The show’s seventh season, which wrapped up on Aug. 27, was pirated 1.03 billion times as of Sept. 3, according a recent report by the anti-piracy analyst firm MUSO.
The firm broke down the 1.03 billion illegal views in two ways: by episode and by file format.
What’s most striking is the episode breakdown, because it suggests that many more people watched the blockbuster television series illegally this year than those who paid to see it on HBO.
Those 1.03 billion illegal downloads and streams were spread out over seven episodes and a downloadable bundle containing the entire season.
The season seven premiere made headlines for its record-breaking legal viewership of 16.1 million viewers who watched the show either live or later on HBO’s streaming platform, Variety reported. That number pales in comparison to its illegal downloads or steams: a whopping 187.4 million.
That’s more than 10 times the legal viewers.
Such dissonance wasn’t only relegated to the season premiere either.
The season finale garnered similar headlines for being the “most-watched episode ever,” according to Entertainment Weekly, which reported that it was watched 16.5 million times – breaking HBO’s rating records.
It was illegally streamed or downloaded 143.4 million times.
The piracy happened quickly. The season seven premiere, for example, was illegally downloaded and streamed more than 90 million times within three days of it airing. The finale, meanwhile, was pirated more than 120 million times in the same time period following its airing.
The second-most pirated episode, however, was the sixth. It was leaked after HBO Nordic accidentally aired the episode early in Spain, allowing pirates to steal the file and upload it to the Internet, as the Daily Beast reported. Presumably, this made it more attractive to fans who wanted to know what happened before they were legally given the chance.
It was illegally streamed or downloaded 184.9 million times.
Here are the full piracy numbers, as reported by MUSO:
– Episode one: 187,427,575
– Episode two: 123,901,209
– Episode three: 116,027,851
– Episode four: 121,719,868
– Episode five: 151,569,560
– Episode six: 184,913,279
– Episode seven: 143,393,804
– All Episode Bundles – Season 7: 834,522
The pirates viewed the show in a few different ways.
The most common — 84.7 percent — was streaming it from a website that posted the illegal content. Meanwhile, 9.1 percent of pirates downloaded it as a torrent file, which refers to a file broken into pieces and downloaded from many different servers at once. Another .6 percent of the downloads came from private torrent servers, which generally require an invite and a password to join. Finally, 5.6 percent of the illegal files were traditional downloads.
“‘Game of Thrones’ has become one of the biggest global entertainment phenomena of today and activity across piracy networks has been totally unprecedented,” MUSO CEO Andy Chatterley said in a statement. “In addition to the scale of piracy when it comes to popular shows, these numbers demonstrate that unlicensed streaming can be a far more significant type of piracy than torrent downloads.”

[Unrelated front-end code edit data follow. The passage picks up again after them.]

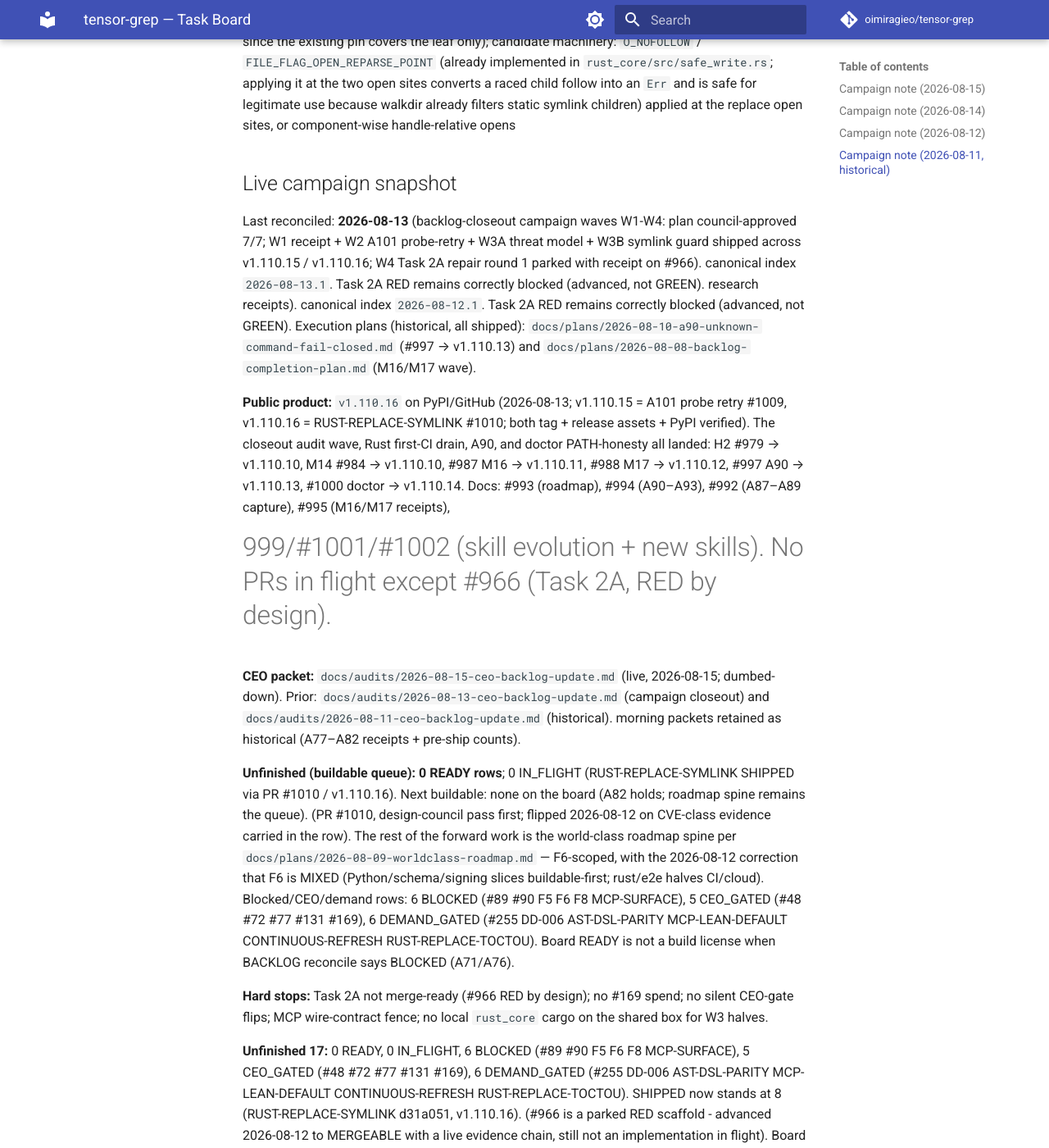
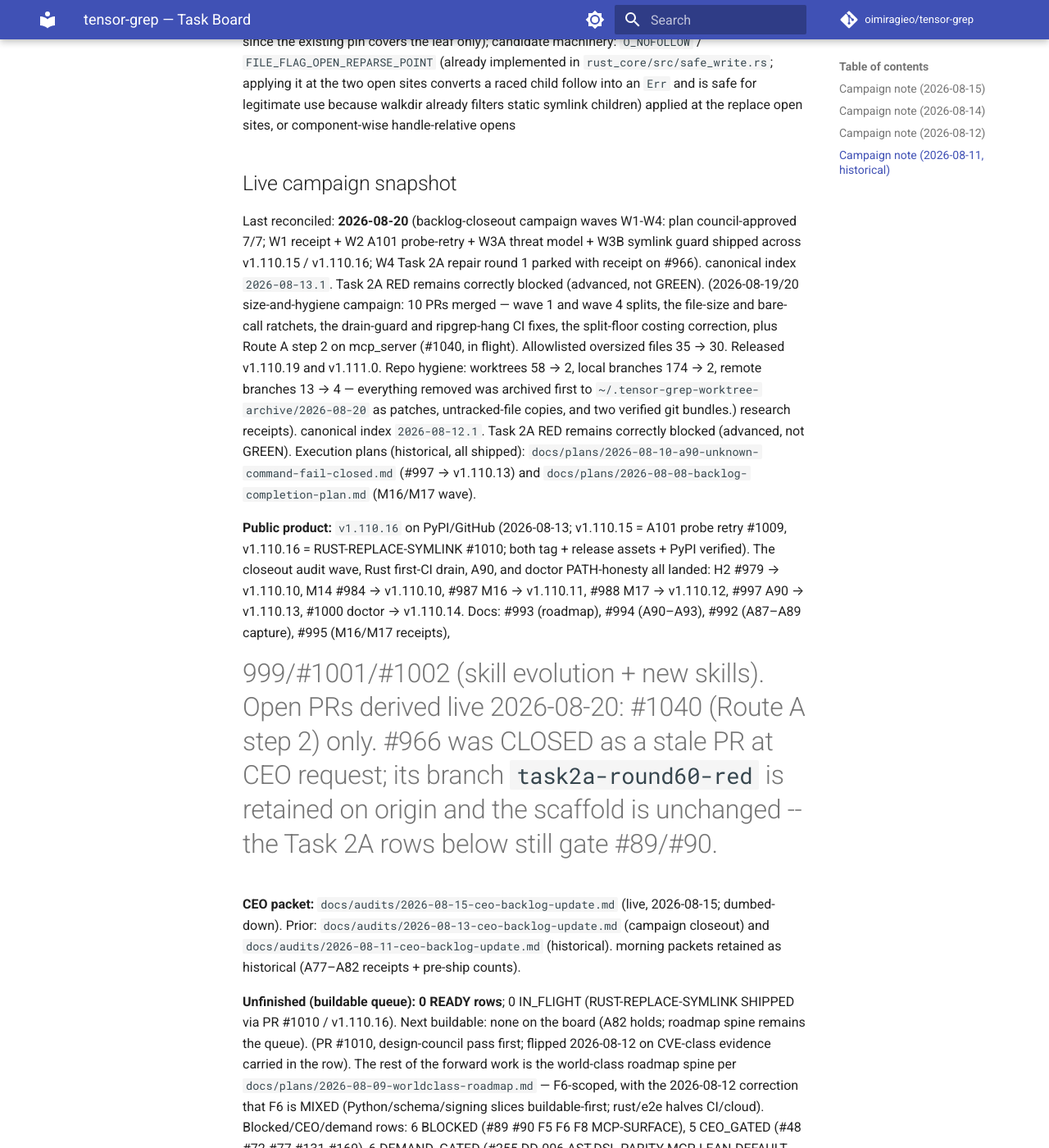
Before and after one commit to oimiragieo/tensor-grep, an MkDocs documentation site: the page built from docs/TASK_BOARD.md, in a window 1280 px wide and 1400 px high, scrolled down 4783 px. Shown: the whole window at 82% size. Built offline with MkDocs 1.6.1 and Material for MkDocs 9.7.7, drawn with Linux system fonts in a browser that asks for light colours; comment, search, counter and statistics services are not loaded; some of the changed text lies outside the part shown.

Commit message:
docs: reconcile TASK_BOARD against reality and stamp it post-v1.111.0
The board-freshness gate went red on this PR and would have gone red on EVERY
PR: the stamp read v1.110.14 while we now ship v1.111.0 -- 6 releases behind a
tolerance of 5. The v1.111.0 release earlier tonight tipped it over.

The gate's own message says "Do not just bump the stamp -- reconcile the board
against reality first, THEN bump it", so every changed claim is DERIVED:

  gh pr list      -> open PRs are #1040 and #966, not "#966 only"
  git log         -> 45 commits since v1.110.14
  PyPI + uvx      -> 1.111.0 installs and answers on both arms

Reconciled: the open-PR claims in three places, the #966 row (CLOSED as a stale
PR at CEO request, branch retained on origin, Task 2A still BLOCKED and NOT
green), and a campaign summary on the reconcile line.

THE GATE ALSO CAUGHT MY FIRST ATTEMPT, correctly and for the right reason. I
stamped v1.111.0 on a branch cut BEFORE the release commit, so pyproject still
read 1.110.19 and CHANGELOG had no v1.111.0 entry. It refused with
"UnknownRelease: ... This is a COULD-NOT-MEASURE, not a staleness verdict --
fix the version rather than reading it as fresh." Exactly the distinction this
repo keeps paying to learn: a gate that cannot measure must not report clean.
Fixed by merging origin/main so the branch actually carries the release.

Also ran `ruff format --preview` repo-wide -- the same scope CI checks
(`ruff format --check --preview .`), so no scope mismatch. 15 files touched,
only 2 with real content changes; the rest were line-ending normalizations.

Verified: 11 board-freshness tests pass, ruff check + format clean repo-wide,
file-size and bare-call ratchets both exit 0, mypy clean on the converted module.

Co-Authored-By: Claude Opus 5 (1M context) <noreply@anthropic.com>

```diff
--- a/docs/TASK_BOARD.md
+++ b/docs/TASK_BOARD.md
@@ -102,7 +102,7 @@ Canonical status index version: 2026-08-13.1
 
 ## Live campaign snapshot
 
-Last reconciled: **2026-08-13** (backlog-closeout campaign waves W1-W4: plan council-approved 7/7; W1 receipt + W2 A101 probe-retry + W3A threat model + W3B symlink guard shipped across v1.110.15 / v1.110.16; W4 Task 2A repair round 1 parked with receipt on #966). canonical index `2026-08-13.1`. Task 2A RED remains correctly blocked (advanced, not GREEN).
+Last reconciled: **2026-08-20** (backlog-closeout campaign waves W1-W4: plan council-approved 7/7; W1 receipt + W2 A101 probe-retry + W3A threat model + W3B symlink guard shipped across v1.110.15 / v1.110.16; W4 Task 2A repair round 1 parked with receipt on #966). canonical index `2026-08-13.1`. Task 2A RED remains correctly blocked (advanced, not GREEN). (2026-08-19/20 size-and-hygiene campaign: 10 PRs merged — wave 1 and wave 4 splits, the file-size and bare-call ratchets, the drain-guard and ripgrep-hang CI fixes, the split-floor costing correction, plus Route A step 2 on mcp_server (#1040, in flight). Allowlisted oversized files 35 → 30. Released v1.110.19 and v1.111.0. Repo hygiene: worktrees 58 → 2, local branches 174 → 2, remote branches 13 → 4 — everything removed was archived first to `~/.tensor-grep-worktree-archive/2026-08-20` as patches, untracked-file copies, and two verified git bundles.)
 research receipts). canonical index `2026-08-12.1`. Task 2A RED remains correctly blocked
 (advanced, not GREEN).
 Execution plans (historical, all shipped): `docs/plans/2026-08-10-a90-unknown-command-fail-closed.md`
@@ -112,7 +112,7 @@ Execution plans (historical, all shipped): `docs/plans/2026-08-10-a90-unknown-co
 The closeout audit wave, Rust first-CI drain, A90, and doctor PATH-honesty all landed: H2 #979 → v1.110.10,
 M14 #984 → v1.110.10, #987 M16 → v1.110.11, #988 M17 → v1.110.12, #997 A90 → v1.110.13, #1000 doctor →
 v1.110.14. Docs: #993 (roadmap), #994 (A90–A93), #992 (A87–A89 capture), #995 (M16/M17 receipts),
-#999/#1001/#1002 (skill evolution + new skills). No PRs in flight except #966 (Task 2A, RED by design).
+#999/#1001/#1002 (skill evolution + new skills). Open PRs derived live 2026-08-20: #1040 (Route A step 2) only. #966 was CLOSED as a stale PR at CEO request; its branch `task2a-round60-red` is retained on origin and the scaffold is unchanged -- the Task 2A rows below still gate #89/#90.
 **CEO packet:** `docs/audits/2026-08-15-ceo-backlog-update.md` (live, 2026-08-15; dumbed-down). Prior: `docs/audits/2026-08-13-ceo-backlog-update.md` (campaign closeout) and `docs/audits/2026-08-11-ceo-backlog-update.md` (historical).
 morning packets retained as historical (A77–A82 receipts + pre-ship counts).
 
@@ -135,7 +135,7 @@ MCP-LEAN-DEFAULT CONTINUOUS-REFRESH RUST-REPLACE-TOCTOU). SHIPPED now stands at
 2026-08-12 to MERGEABLE with a live evidence chain, still not an implementation in flight). Board
 READY is not a build license when BACKLOG reconcile says BLOCKED (A71/A76/A82).
 
-post-**v1.110.14**, PyPI-verified 2026-08-11 (`tensor-grep 1.110.14`).
+post-**v1.111.0**, PyPI-verified 2026-08-20 (`tensor-grep 1.111.0`, installed from the index with `--refresh` and dogfooded both arms: a real symbol resolves, a fabricated one returns `no_match=True`).
 
 post-**v1.110.12**, PyPI-verified 2026-08-10 (`tensor-grep 1.110.12`).
 
@@ -143,12 +143,11 @@ post-**v1.110.12**, PyPI-verified 2026-08-10 (`tensor-grep 1.110.12`).
 
 | PR | Title | Type | State |
 |---|---|---|---|
-| #966 | `test: Task 2A FIX-FIRST Sol R3 (not GREEN)` | test | DRAFT — do-not-merge (RED by design; not Phase 0+1) |
+| #966 | `test: Task 2A FIX-FIRST Sol R3 (not GREEN)` | test | CLOSED 2026-08-20 as a stale PR; branch `task2a-round60-red` RETAINED on origin. RED by design, never merged. Task 2A remains BLOCKED. |
 | #1010 | `fix: replace_in_place refuses to follow a symlinked target` | fix | DRAFT → OPEN when CI green (RUST-REPLACE-SYMLINK implementation; RED proven, A3 opus gate 13 rounds SHIP, codex AUDIT-clear pending final re-check) |
 
 *(Derive live `gh pr list` before treating this table as current. #997 (A90 → v1.110.13) and #1000
-(doctor → v1.110.14) MERGED; #992/#993/#994/#995/#999/#1001/#1002 docs merged. Open PRs: #966
-(parked Task 2A RED scaffold - do not read it as Task 2A GREEN); #1010 (RUST-REPLACE-SYMLINK) MERGED and published as v1.110.16.)*
+(doctor → v1.110.14) MERGED; #992/#993/#994/#995/#999/#1001/#1002 docs merged. Open PRs 2026-08-20: #1040 only. #966 CLOSED (branch retained; Task 2A still BLOCKED, not GREEN); #1010 (RUST-REPLACE-SYMLINK) MERGED, v1.110.16.)*
 
 *(#872, #871 and #868 all MERGED — #871 on 2026-07-31, #872 and #868 on 2026-08-01. They sat in
 this table as "CI running" / "BLOCKED — do not merge" after landing, which is the exact failure mode
```
Also changed, not shown: docs/plans/2026-08-13-backlog-completion-plan.md (+5 -5 lines).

While the numbers are striking in their own right, they hint at how widespread the piracy problem is for Hollywood. Though finding the economic impact of piracy is difficult, there have been a few estimates in the past several years — many in the billions.
In 2010, the Directors Guild of America pegged the annual cost of global piracy to American companies at $25 billion in lost sales. This translated into 375,000 jobs lost each year, the organization claimed. In 2006, the Motion Picture Association of America commissioned a study that found film piracy cost the U.S. economy $20.5 billion.

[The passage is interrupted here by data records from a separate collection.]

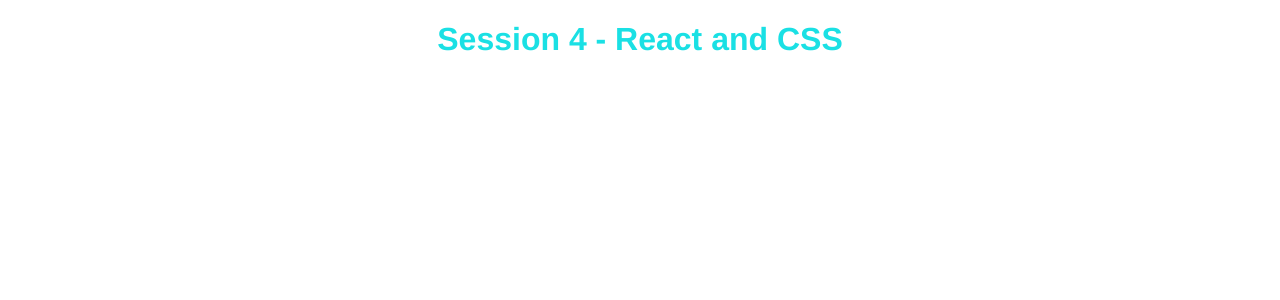
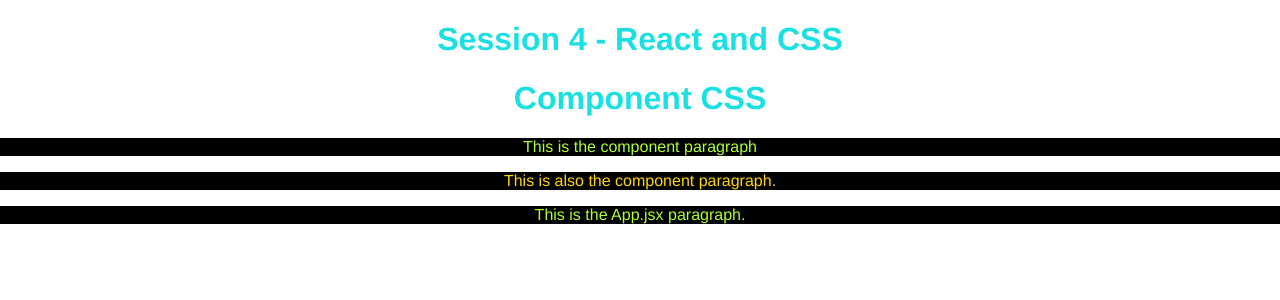
Before and after one commit to Lucas31394/React-Udemy, a React (Vite) app in the folder 4_react_css/: page / in a window 1280 px wide. Shown: the top 300 px of the page. Built offline with nearby package versions, Linux system fonts and the light colour scheme.

Commit message:
component css

```diff
--- a/4_react_css/src/App.jsx
+++ b/4_react_css/src/App.jsx
@@ -2,6 +2,7 @@
 import reactLogo from './assets/react.svg'
 import viteLogo from '/vite.svg'
 import './App.css'
+import MyComponent from './components/MyComponent'
 
 function App() {
   const [count, setCount] = useState(0)
@@ -10,6 +11,9 @@
     <>
       <div>
         <h1>Session 4 - React and CSS</h1>
+        {/*Component CSS  */}
+        <MyComponent />
+        <p>This is the App.jsx paragraph.</p>
       </div>
     </>
   )
--- /dev/null
+++ b/4_react_css/src/components/MyComponent.css
@@ -0,0 +1,8 @@
+p {
+    color: greenyellow;
+    background-color: black;
+}
+
+.my-component-paragraph {
+    color: gold;
+}
--- /dev/null
+++ b/4_react_css/src/components/MyComponent.jsx
@@ -0,0 +1,15 @@
+import React from 'react'
+//CSS
+import "./MyComponent.css";
+
+const MyComponent = () => {
+  return (
+    <div>
+        <h1>Component CSS</h1>
+        <p>This is the component paragraph</p>
+        <p className='my-component-paragraph'>This is also the component paragraph.</p>
+    </div>
+  )
+}
+
+export default MyComponent
```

The number of people watching pirated content only seems to be growing. In 2015, there were 78.5 billion incidents of piracy across all American television shows and movies, according to Business Insider.

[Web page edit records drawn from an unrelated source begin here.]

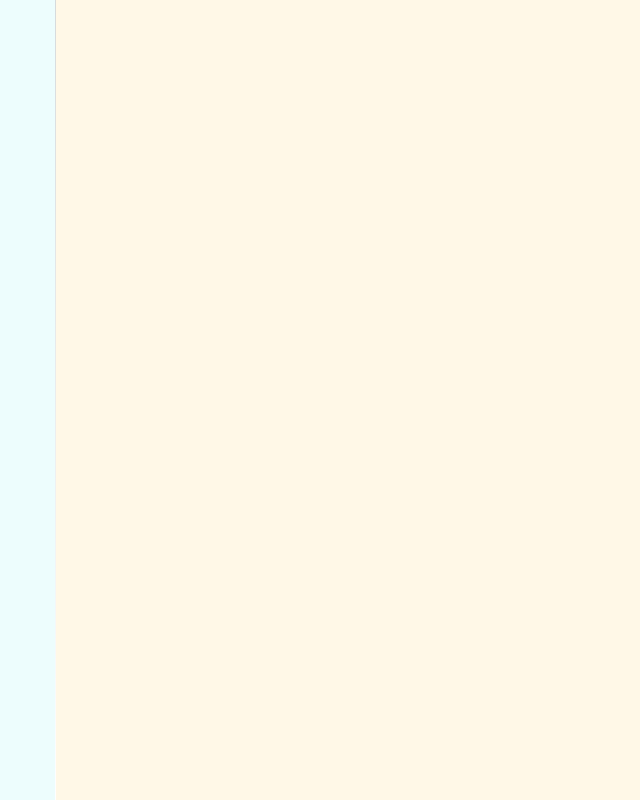
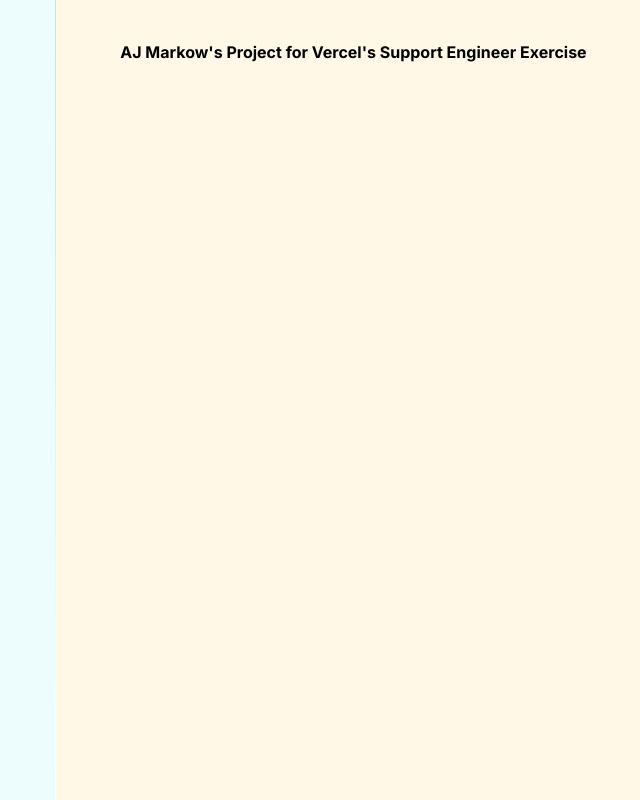
Before and after one commit to ajmarkow/takehome, a Next.js app in the folder aj_markow_and_his_excellent_takehome_support_exercise/: page / in a window 1280 px wide. Shown: the whole page, without its empty margins (200-840 px from the left). Built offline with nearby package versions, Linux system fonts and the light colour scheme.

Commit message:
Add title to home page.

```diff
--- a/aj_markow_and_his_excellent_takehome_support_exercise/src/app/page.js
+++ b/aj_markow_and_his_excellent_takehome_support_exercise/src/app/page.js
@@ -1,6 +1,5 @@
 import Image from "next/image";
-import { Grid, GridItem } from '@chakra-ui/react'
-import {Center} from '@chakra-ui/react'
+import { Grid, GridItem,Heading} from '@chakra-ui/react'
 
 
 export default function Page() {
@@ -11,7 +10,12 @@
       templateColumns='repeat(5, 1fr)'
       columnGap={1}
 >
-  <GridItem rowSpan={3} colSpan={1} bg='#EDFDFD' />
+      <GridItem rowSpan={3} colSpan={1} bg='#EDFDFD' />
+      <GridItem colSpan={4} rowSpan={1} bg='#FFF8E7'>
+        <Heading size='4xl' fontWeight='bold' textAlign='left' noOfLines={1} color='black' marginLeft='5vw' marginTop='5vh'>
+          AJ Markow's Project for Vercel's Support Engineer Exercise
+        </Heading>
+      </GridItem>
   <GridItem colSpan={4} bg='#FFF8E7' />
   <GridItem colSpan={4} bg='#FFF8E7' />
 </Grid>
```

A 2015 study commissioned by ScreenFutures, a group of screen producers, found that the main attraction for those who watched or downloaded illegally obtained television shows was that it was free and they weren’t afraid of being caught. They said they would probably change their behavior if they were fined or faced actual legal trouble.
HBO has not released a statement on the piracy numbers, but they would likely be somewhat concerning to a network that went to great lengths to avoid this exact outcome.
HBO no longer gives the press advance screeners of the show. Paper scripts were even eliminated because the network feared they could be easily leaked.
“It’s like protecting your house,” co-showrunner David Benioff told Entertainment Weekly. “You make it as hard as possible for burglars in hopes that they look for some other house to burgle, but it’s impossible to ever completely secure your house.”
For all that, though, their show was viewed 1.03 billion times without generating a single cent of profit.